Structured diff data:
————
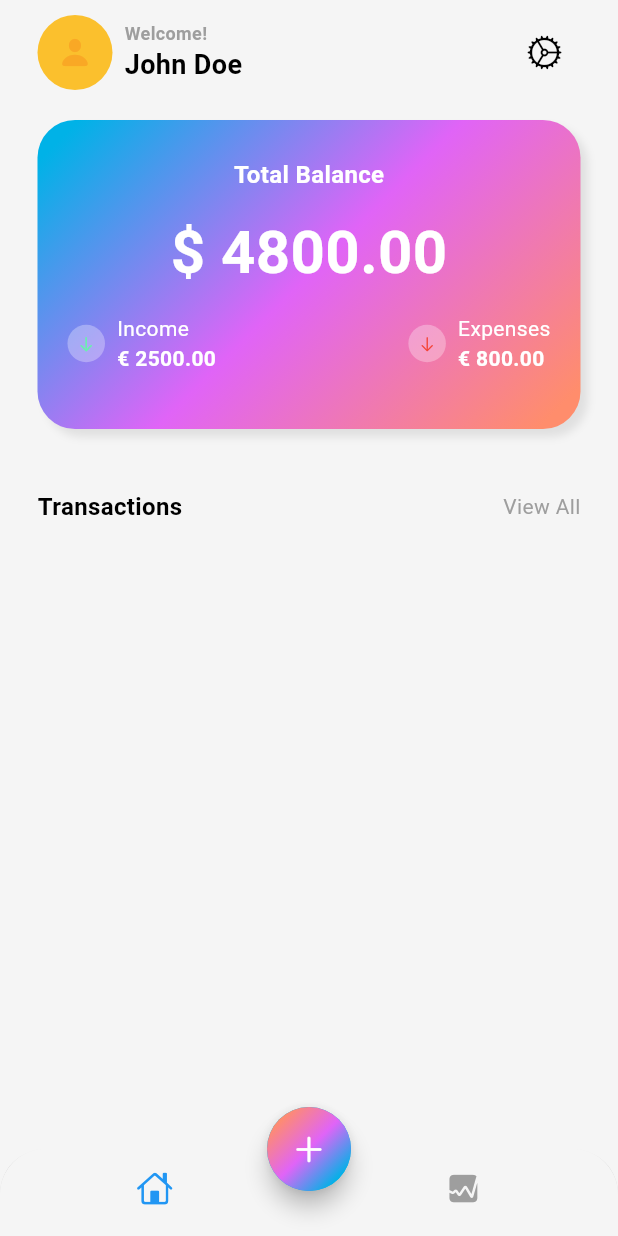
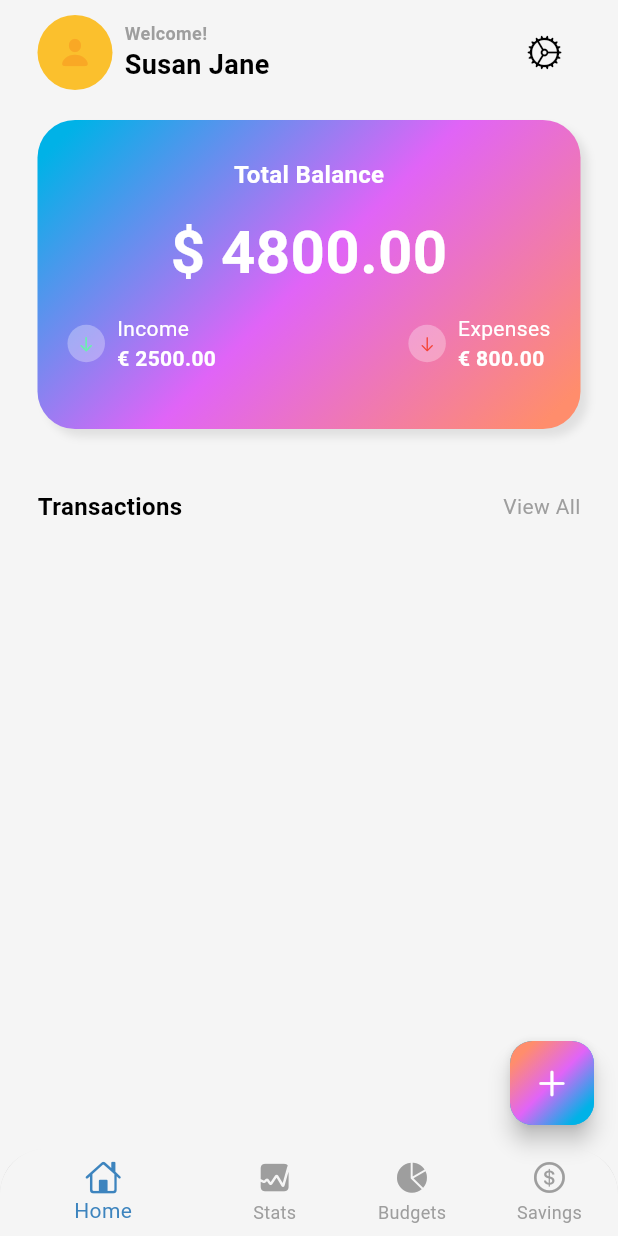
Before and after one commit to W-Nyaguthii/namer-app, a Flutter app: the screen it shows after launch, on a phone screen of 412 x 824 dp. Run offline on Flutter 3.47's test engine with Material 3 defaults, Android fonts, the phone set to English and light mode, and no system bars; our stand-ins replace bloc, cloud_firestore, equatable, firebase_core, fl_chart, flutter_bloc and 2 more; accounts and stored records are empty; statements that could not run were skipped.

Commit message:
More changes to the app UI

```diff
--- a/lib/screens/add_expense/views/add_expense.dart
+++ b/lib/screens/add_expense/views/add_expense.dart
@@ -193,7 +193,7 @@ class _AddExpenseState extends State<AddExpense> {
                           filled: true,
                           fillColor: Colors.white,
                           prefixIcon: const Icon(
-                            FontAwesomeIcons.clock,
+                            FontAwesomeIcons.calendarDays,
                             size: 16,
                             color: Colors.grey,
                           ),
--- a/lib/screens/home/views/home_screen.dart
+++ b/lib/screens/home/views/home_screen.dart
@@ -1,5 +1,4 @@
 import 'dart:math';
-
 import 'package:expense_repository/expense_repository.dart';
 import 'package:namer_app/screens/add_expense/blocs/create_categorybloc/create_category_bloc.dart';
 import 'package:namer_app/screens/add_expense/blocs/get_categories_bloc/get_categories_bloc.dart';
@@ -9,20 +8,35 @@ import 'package:namer_app/screens/home/views/main_screen.dart';
 import 'package:flutter/cupertino.dart';
 import 'package:flutter/material.dart';
 import 'package:flutter_bloc/flutter_bloc.dart';
-
 import '../../add_expense/blocs/create_expense_bloc/create_expense_bloc.dart';
 import '../../stats/stats.dart';
 
+// Placeholder screens for Budgets and Savings
+class BudgetScreen extends StatelessWidget {
+  const BudgetScreen({super.key});
+  @override
+  Widget build(BuildContext context) {
+    return const Center(child: Text("Budget Screen"));
+  }
+}
+
+class SavingsScreen extends StatelessWidget {
+  const SavingsScreen({super.key});
+  @override
+  Widget build(BuildContext context) {
+    return const Center(child: Text("Savings Screen"));
+  }
+} //end of placeholder screens
+
 class HomeScreen extends StatefulWidget {
   const HomeScreen({super.key});
-
   @override
   State<HomeScreen> createState() => _HomeScreenState();
 }
 
 class _HomeScreenState extends State<HomeScreen> {
   int index = 0;
-  late Color selectedItem = Colors.blue;
+  late Color selectedItem = const Color.fromARGB(255, 61, 132, 190);
   Color unselectedItem = Colors.grey;
 
   @override
@@ -32,31 +46,47 @@ class _HomeScreenState extends State<HomeScreen> {
       if (state is GetExpensesSuccess) {
         return Scaffold(
           bottomNavigationBar: ClipRRect(
-              borderRadius:
-                  const BorderRadius.vertical(top: Radius.circular(30)),
+            borderRadius: const BorderRadius.vertical(top: Radius.circular(30)),
             child: BottomNavigationBar(
+              currentIndex: index,
               onTap: (value) {
                 setState(() {
                   index = value;
                 });
               },
-                  showSelectedLabels: false,
-                  showUnselectedLabels: false,
+              showSelectedLabels: true,
+              showUnselectedLabels: true,
               elevation: 3,
+              selectedItemColor: selectedItem, //Highlight selected icon
+              unselectedItemColor: unselectedItem, //Gray out unselected items
+
               items: [
                 BottomNavigationBarItem(
                   icon: Icon(CupertinoIcons.home,
                       color: index == 0 ? selectedItem : unselectedItem),
-                        label: 'Home'),
+                  label: 'Home',
+                ),
                 BottomNavigationBarItem(
                   icon: Icon(CupertinoIcons.graph_square_fill,
                       color: index == 1 ? selectedItem : unselectedItem),
-                        label: 'Stats')
-                  ]),
+                  label: 'Stats',
                 ),
-            floatingActionButtonLocation:
-                FloatingActionButtonLocation.centerDocked,
+                BottomNavigationBarItem(
+                  icon: Icon(CupertinoIcons.chart_pie_fill,
+                      color: index == 2 ? selectedItem : unselectedItem),
+                  label: 'Budgets',
+                ),
+                BottomNavigationBarItem(
+                  icon: Icon(CupertinoIcons.money_dollar_circle,
+                      color: index == 3 ? selectedItem : unselectedItem),
+                  label: 'Savings',
+                ),
+              ],
+            ),
+          ),
+          floatingActionButtonLocation: FloatingActionButtonLocation.endFloat,
           floatingActionButton: FloatingActionButton(
+            //  mini: true,
             onPressed: () async {
               Expense? newExpense = await Navigator.push(
                 context,
@@ -88,12 +118,14 @@ class _HomeScreenState extends State<HomeScreen> {
                 });
               }
             },
-              shape: const CircleBorder(),
+            shape: RoundedRectangleBorder(
+              borderRadius: BorderRadius.circular(15), //rounding effect on +
+            ),
             child: Container(
               width: 60,
               height: 60,
               decoration: BoxDecoration(
-                    shape: BoxShape.circle,
+                borderRadius: BorderRadius.circular(15),
                 gradient: LinearGradient(
                   colors: [
                     Theme.of(context).colorScheme.tertiary,
@@ -101,11 +133,21 @@ class _HomeScreenState extends State<HomeScreen> {
                     Theme.of(context).colorScheme.primary,
                   ],
                   transform: const GradientRotation(pi / 4),
-                    )),
+                ),
+              ),
               child: const Icon(CupertinoIcons.add),
             ),
           ),
-            body: index == 0 ? MainScreen(state.expenses) : const StatScreen());
+          body: IndexedStack(
+            index: index,
+            children: [
+              MainScreen(state.expenses), // Home
+              const StatScreen(), // Stats
+              const BudgetScreen(), // Budgets
+              const SavingsScreen(), // Savings
+            ],
+          ),
+        );
       } else {
         return const Scaffold(
           body: Center(
--- a/lib/screens/home/views/main_screen.dart
+++ b/lib/screens/home/views/main_screen.dart
@@ -53,7 +53,7 @@ class MainScreen extends StatelessWidget {
                               color: Theme.of(context).colorScheme.outline),
                         ),
                         Text(
-                          "John Doe",
+                          "Susan Jane",
                           style: TextStyle(
                               fontSize: 18,
                               fontWeight: FontWeight.bold,
```
Also changed, not shown: 1 other file. Lines whose indentation alone changed are shown as unchanged.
————
Pictures omitted, give the entries again exactly.

Before and after one commit to W-Nyaguthii/namer-app, a Flutter app: the screen it shows after launch, on a phone screen of 412 x 824 dp. Run offline on Flutter 3.47's test engine with Material 3 defaults, Android fonts, the phone set to English and light mode, and no system bars; our stand-ins replace bloc, cloud_firestore, equatable, firebase_core, fl_chart, flutter_bloc and 2 more; accounts and stored records are empty; statements that could not run were skipped.

Commit message:
More changes to the app UI

```diff
--- a/lib/screens/add_expense/views/add_expense.dart
+++ b/lib/screens/add_expense/views/add_expense.dart
@@ -193,7 +193,7 @@ class _AddExpenseState extends State<AddExpense> {
                           filled: true,
                           fillColor: Colors.white,
                           prefixIcon: const Icon(
-                            FontAwesomeIcons.clock,
+                            FontAwesomeIcons.calendarDays,
                             size: 16,
                             color: Colors.grey,
                           ),
--- a/lib/screens/home/views/home_screen.dart
+++ b/lib/screens/home/views/home_screen.dart
@@ -1,5 +1,4 @@
 import 'dart:math';
-
 import 'package:expense_repository/expense_repository.dart';
 import 'package:namer_app/screens/add_expense/blocs/create_categorybloc/create_category_bloc.dart';
 import 'package:namer_app/screens/add_expense/blocs/get_categories_bloc/get_categories_bloc.dart';
@@ -9,20 +8,35 @@ import 'package:namer_app/screens/home/views/main_screen.dart';
 import 'package:flutter/cupertino.dart';
 import 'package:flutter/material.dart';
 import 'package:flutter_bloc/flutter_bloc.dart';
-
 import '../../add_expense/blocs/create_expense_bloc/create_expense_bloc.dart';
 import '../../stats/stats.dart';
 
+// Placeholder screens for Budgets and Savings
+class BudgetScreen extends StatelessWidget {
+  const BudgetScreen({super.key});
+  @override
+  Widget build(BuildContext context) {
+    return const Center(child: Text("Budget Screen"));
+  }
+}
+
+class SavingsScreen extends StatelessWidget {
+  const SavingsScreen({super.key});
+  @override
+  Widget build(BuildContext context) {
+    return const Center(child: Text("Savings Screen"));
+  }
+} //end of placeholder screens
+
 class HomeScreen extends StatefulWidget {
   const HomeScreen({super.key});
-
   @override
   State<HomeScreen> createState() => _HomeScreenState();
 }
 
 class _HomeScreenState extends State<HomeScreen> {
   int index = 0;
-  late Color selectedItem = Colors.blue;
+  late Color selectedItem = const Color.fromARGB(255, 61, 132, 190);
   Color unselectedItem = Colors.grey;
 
   @override
@@ -32,31 +46,47 @@ class _HomeScreenState extends State<HomeScreen> {
       if (state is GetExpensesSuccess) {
         return Scaffold(
           bottomNavigationBar: ClipRRect(
-              borderRadius:
-                  const BorderRadius.vertical(top: Radius.circular(30)),
+            borderRadius: const BorderRadius.vertical(top: Radius.circular(30)),
             child: BottomNavigationBar(
+              currentIndex: index,
               onTap: (value) {
                 setState(() {
                   index = value;
                 });
               },
-                  showSelectedLabels: false,
-                  showUnselectedLabels: false,
+              showSelectedLabels: true,
+              showUnselectedLabels: true,
               elevation: 3,
+              selectedItemColor: selectedItem, //Highlight selected icon
+              unselectedItemColor: unselectedItem, //Gray out unselected items
+
               items: [
                 BottomNavigationBarItem(
                   icon: Icon(CupertinoIcons.home,
                       color: index == 0 ? selectedItem : unselectedItem),
-                        label: 'Home'),
+                  label: 'Home',
+                ),
                 BottomNavigationBarItem(
                   icon: Icon(CupertinoIcons.graph_square_fill,
                       color: index == 1 ? selectedItem : unselectedItem),
-                        label: 'Stats')
-                  ]),
+                  label: 'Stats',
                 ),
-            floatingActionButtonLocation:
-                FloatingActionButtonLocation.centerDocked,
+                BottomNavigationBarItem(
+                  icon: Icon(CupertinoIcons.chart_pie_fill,
+                      color: index == 2 ? selectedItem : unselectedItem),
+                  label: 'Budgets',
+                ),
+                BottomNavigationBarItem(
+                  icon: Icon(CupertinoIcons.money_dollar_circle,
+                      color: index == 3 ? selectedItem : unselectedItem),
+                  label: 'Savings',
+                ),
+              ],
+            ),
+          ),
+          floatingActionButtonLocation: FloatingActionButtonLocation.endFloat,
           floatingActionButton: FloatingActionButton(
+            //  mini: true,
             onPressed: () async {
               Expense? newExpense = await Navigator.push(
                 context,
@@ -88,12 +118,14 @@ class _HomeScreenState extends State<HomeScreen> {
                 });
               }
             },
-              shape: const CircleBorder(),
+            shape: RoundedRectangleBorder(
+              borderRadius: BorderRadius.circular(15), //rounding effect on +
+            ),
             child: Container(
               width: 60,
               height: 60,
               decoration: BoxDecoration(
-                    shape: BoxShape.circle,
+                borderRadius: BorderRadius.circular(15),
                 gradient: LinearGradient(
                   colors: [
                     Theme.of(context).colorScheme.tertiary,
@@ -101,11 +133,21 @@ class _HomeScreenState extends State<HomeScreen> {
                     Theme.of(context).colorScheme.primary,
                   ],
                   transform: const GradientRotation(pi / 4),
-                    )),
+                ),
+              ),
               child: const Icon(CupertinoIcons.add),
             ),
           ),
-            body: index == 0 ? MainScreen(state.expenses) : const StatScreen());
+          body: IndexedStack(
+            index: index,
+            children: [
+              MainScreen(state.expenses), // Home
+              const StatScreen(), // Stats
+              const BudgetScreen(), // Budgets
+              const SavingsScreen(), // Savings
+            ],
+          ),
+        );
       } else {
         return const Scaffold(
           body: Center(
--- a/lib/screens/home/views/main_screen.dart
+++ b/lib/screens/home/views/main_screen.dart
@@ -53,7 +53,7 @@ class MainScreen extends StatelessWidget {
                               color: Theme.of(context).colorScheme.outline),
                         ),
                         Text(
-                          "John Doe",
+                          "Susan Jane",
                           style: TextStyle(
                               fontSize: 18,
                               fontWeight: FontWeight.bold,
```
Also changed, not shown: 1 other file. Lines whose indentation alone changed are shown as unchanged.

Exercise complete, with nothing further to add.